# DATASET EXTRACT:
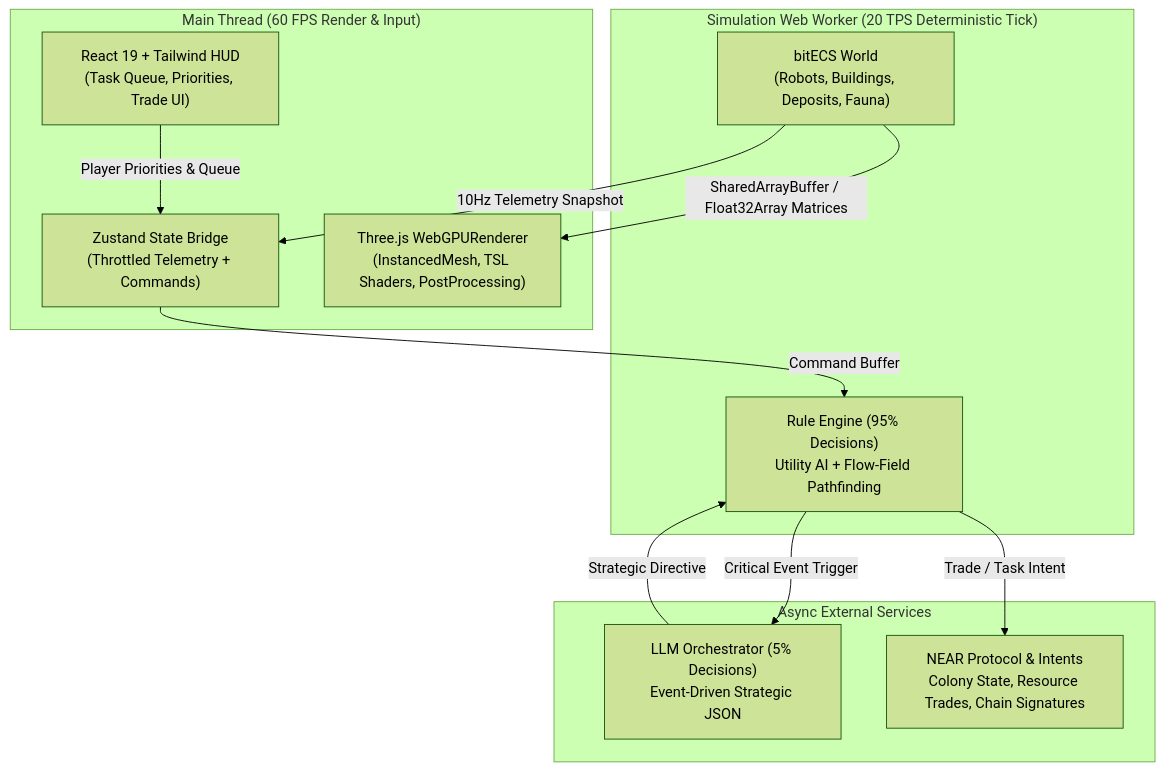
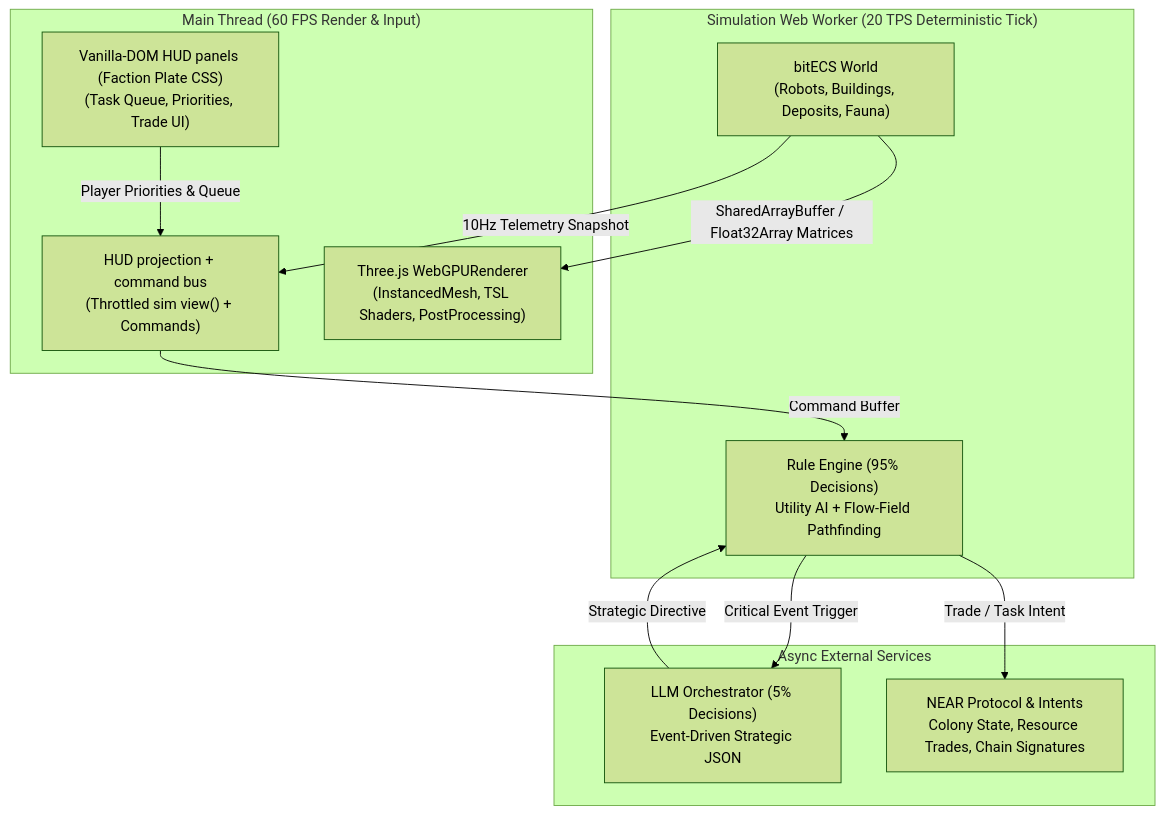
Before and after one commit to recferret-bit/terraagent: the diagram in docs/spec/tech-stack-spec.md, drawn with Mermaid (forest theme). The commit also changed other lines of this file and 220 other files, not shown here.

````diff
--- a/docs/spec/tech-stack-spec.md
+++ b/docs/spec/tech-stack-spec.md
@@ -38,26 +40,26 @@
 ```mermaid
 flowchart TD
     subgraph MainThread["Main Thread (60 FPS Render & Input)"]
-        UI["React 19 + Tailwind HUD\n(Task Queue, Priorities, Trade UI)"]
-        Store["Zustand State Bridge\n(Throttled Telemetry + Commands)"]
+        UI["Vanilla-DOM HUD panels (Faction Plate CSS)\n(Task Queue, Priorities, Trade UI)"]
+        Store["HUD projection + command bus\n(Throttled sim view() + Commands)"]
         Renderer["Three.js WebGPURenderer\n(InstancedMesh, TSL Shaders, PostProcessing)"]
     end
 
     subgraph SimWorker["Simulation Web Worker (20 TPS Deterministic Tick)"]
         ECS["bitECS World\n(Robots, Buildings, Deposits, Fauna)"]
         Rules["Rule Engine (95% Decisions)\nUtility AI + Flow-Field Pathfinding"]
     end
 
     subgraph External["Async External Services"]
         LLM["LLM Orchestrator (5% Decisions)\nEvent-Driven Strategic JSON"]
         NEAR["NEAR Protocol & Intents\nColony State, Resource Trades, Chain Signatures"]
     end
 
     UI -->|Player Priorities & Queue| Store
     Store -->|Command Buffer| Rules
     ECS -->|SharedArrayBuffer / Float32Array Matrices| Renderer
     ECS -->|10Hz Telemetry Snapshot| Store
     Rules -->|Critical Event Trigger| LLM
     LLM -->|Strategic Directive| Rules
     Rules -->|Trade / Task Intent| NEAR
 ```
````
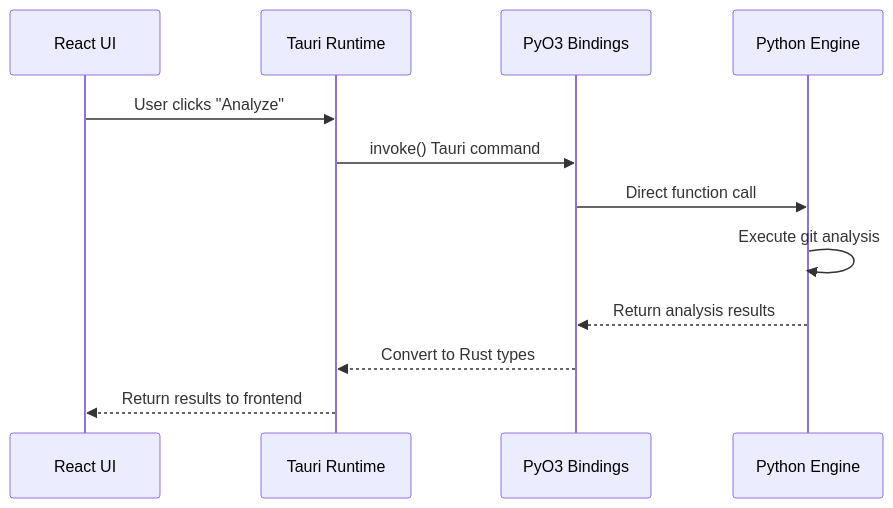
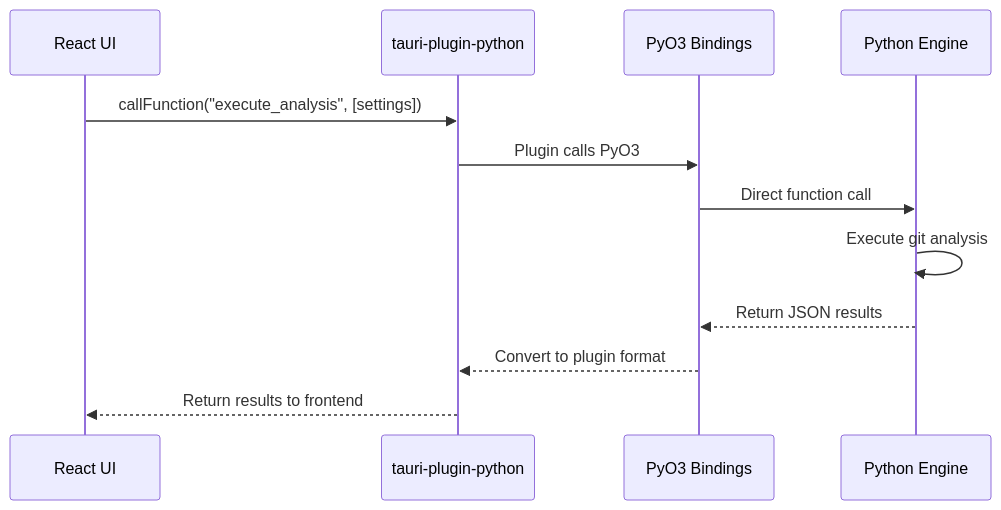
One commit to boost-edu-tools/gitinspectorgui changed the second of 4 diagrams in docs/architecture/overview.md. Above: the diagram before and after it, drawn with Mermaid. The commit also changed other lines of this file and 2 other files, not shown here.

First line of the commit message:
docs: migrate documentation from PyO3 to tauri-plugin-python architecture

````diff
--- a/docs/architecture/overview.md
+++ b/docs/architecture/overview.md
@@ -78,15 +83,15 @@
 ```mermaid
 sequenceDiagram
     participant UI as React UI
-    participant Tauri as Tauri Runtime
+    participant Plugin as tauri-plugin-python
     participant PyO3 as PyO3 Bindings
     participant Python as Python Engine
 
-    UI->>Tauri: User clicks "Analyze"
-    Tauri->>PyO3: invoke() Tauri command
+    UI->>Plugin: callFunction("execute_analysis", [settings])
+    Plugin->>PyO3: Plugin calls PyO3
     PyO3->>Python: Direct function call
     Python->>Python: Execute git analysis
-    Python-->>PyO3: Return analysis results
-    PyO3-->>Tauri: Convert to Rust types
-    Tauri-->>UI: Return results to frontend
+    Python-->>PyO3: Return JSON results
+    PyO3-->>Plugin: Convert to plugin format
+    Plugin-->>UI: Return results to frontend
 ```
````
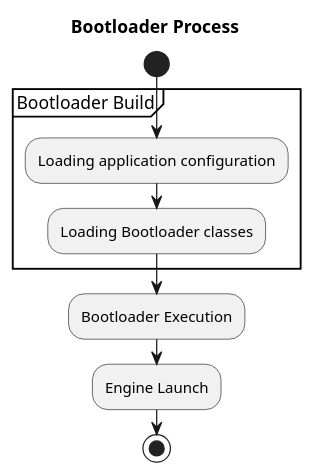
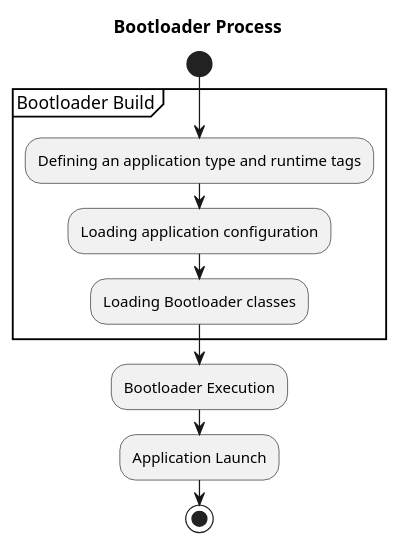
Before and after one commit to EdmondDantes/application: the second of 3 diagrams in docs/03-bootloader.md, drawn with PlantUML. The commit also changed other lines of this file and 1 other file, not shown here.

````diff
--- a/docs/03-bootloader.md
+++ b/docs/03-bootloader.md
@@ -28,16 +32,17 @@
 ```puml
 @startuml
 title Bootloader Process
 
 start
 group Bootloader Build
+  :Defining an application type and runtime tags;
   :Loading application configuration;
   :Loading Bootloader classes;
 end group
 :Bootloader Execution;
-:Engine Launch;
+:Application Launch;
 stop
 
 @enduml
 
 ```
````
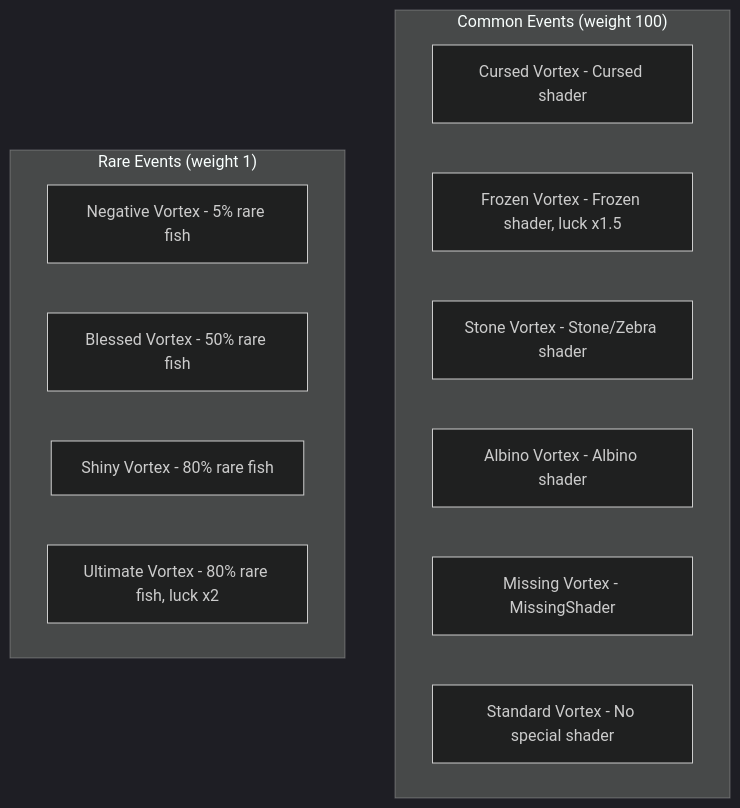
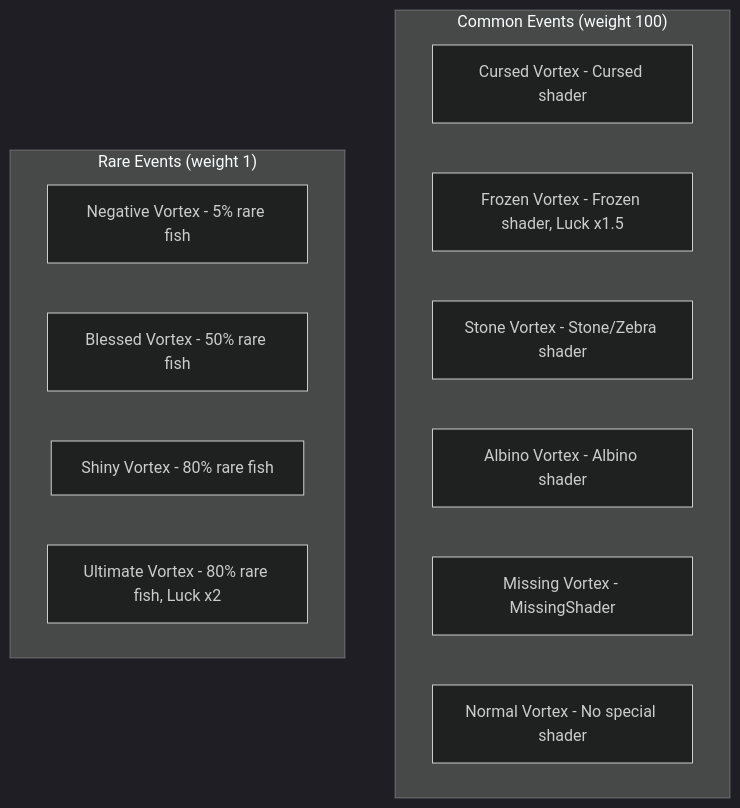
The tenth of 18 diagrams in docs/gamedata-en.md (SeaLoong/Fish-Udon-Raw-Ilcode), drawn with Mermaid (dark theme) before and after one commit. The commit also changed other lines of this file and 1 other file, not shown here.

````diff
--- a/docs/gamedata-en.md
+++ b/docs/gamedata-en.md
@@ -443,17 +780,17 @@
 ```mermaid
 flowchart TD
-    subgraph Common["Common Events (weight 100)"]
+    subgraph CommonEvents["Common Events (weight 100)"]
         E1["Cursed Vortex - Cursed shader"]
-        E2["Frozen Vortex - Frozen shader, luck x1.5"]
+        E2["Frozen Vortex - Frozen shader, Luck x1.5"]
         E3["Stone Vortex - Stone/Zebra shader"]
         E4["Albino Vortex - Albino shader"]
         E5["Missing Vortex - MissingShader"]
-        E6["Standard Vortex - No special shader"]
+        E6["Normal Vortex - No special shader"]
     end
-    subgraph Rare["Rare Events (weight 1)"]
+    subgraph RareEvents["Rare Events (weight 1)"]
         E7["Negative Vortex - 5% rare fish"]
         E8["Blessed Vortex - 50% rare fish"]
         E9["Shiny Vortex - 80% rare fish"]
-        E10["Ultimate Vortex - 80% rare fish, luck x2"]
+        E10["Ultimate Vortex - 80% rare fish, Luck x2"]
     end
 ```
````
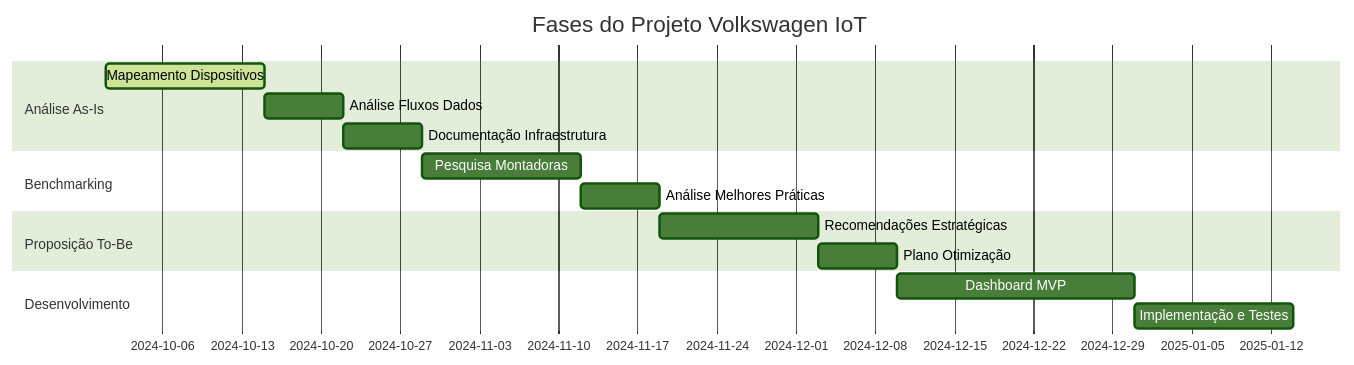
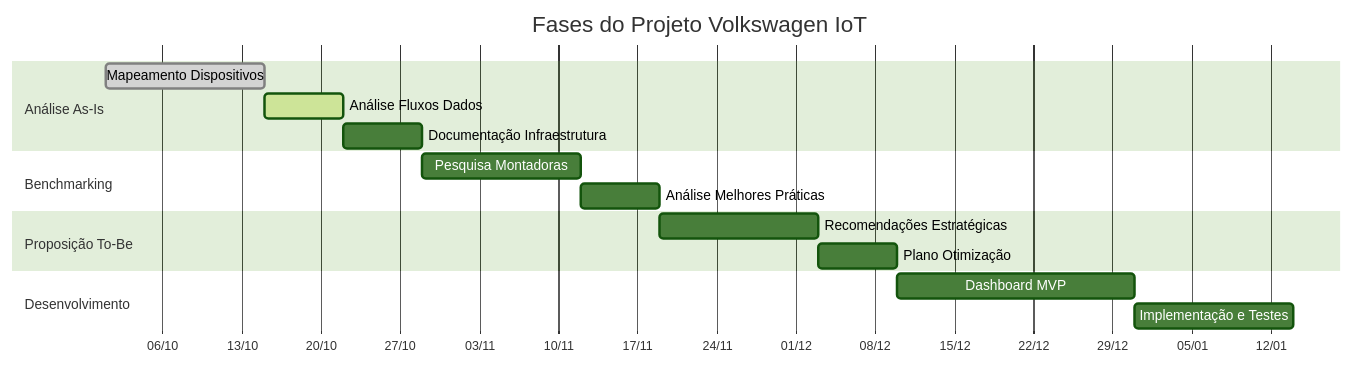
Before and after one commit to afonsolelis/20254_inteli_ad04: the third of 5 diagrams in README.md, drawn with Mermaid (forest theme). The commit also changed other lines of this file, not shown here.

First line of the commit message:
refactor: Optimize Mermaid diagrams for black and white rendering

````diff
--- a/README.md
+++ b/README.md
@@ -126,21 +185,23 @@
 ```mermaid
 gantt
     title Fases do Projeto Volkswagen IoT
     dateFormat  YYYY-MM-DD
+    axisFormat  %d/%m
+    
     section Análise As-Is
-    Mapeamento Dispositivos    :active, phase1, 2024-10-01, 2w
-    Análise Fluxos Dados       :phase1b, after phase1, 1w
+    Mapeamento Dispositivos    :done, phase1, 2024-10-01, 2w
+    Análise Fluxos Dados       :active, phase1b, after phase1, 1w
     Documentação Infraestrutura :phase1c, after phase1b, 1w
     
     section Benchmarking
     Pesquisa Montadoras        :phase2, after phase1c, 2w
     Análise Melhores Práticas  :phase2b, after phase2, 1w
     
     section Proposição To-Be
     Recomendações Estratégicas :phase3, after phase2b, 2w
     Plano Otimização          :phase3b, after phase3, 1w
     
     section Desenvolvimento
     Dashboard MVP             :phase4, after phase3b, 3w
     Implementação e Testes    :phase4b, after phase4, 2w
 ```
````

# EXERCISE BRIEF:
Search the data above for the string "file". Report every line where it is found.

# YOUR SOLUTION:
Before and after one commit to recferret-bit/terraagent: the diagram in docs/spec/tech-stack-spec.md, drawn with Mermaid (forest theme). The commit also changed other lines of this file and 220 other files, not shown here.
One commit to boost-edu-tools/gitinspectorgui changed the second of 4 diagrams in docs/architecture/overview.md. Above: the diagram before and after it, drawn with Mermaid. The commit also changed other lines of this file and 2 other files, not shown here.
Before and after one commit to EdmondDantes/application: the second of 3 diagrams in docs/03-bootloader.md, drawn with PlantUML. The commit also changed other lines of this file and 1 other file, not shown here.
The tenth of 18 diagrams in docs/gamedata-en.md (SeaLoong/Fish-Udon-Raw-Ilcode), drawn with Mermaid (dark theme) before and after one commit. The commit also changed other lines of this file and 1 other file, not shown here.
Before and after one commit to afonsolelis/20254_inteli_ad04: the third of 5 diagrams in README.md, drawn with Mermaid (forest theme). The commit also changed other lines of this file, not shown here.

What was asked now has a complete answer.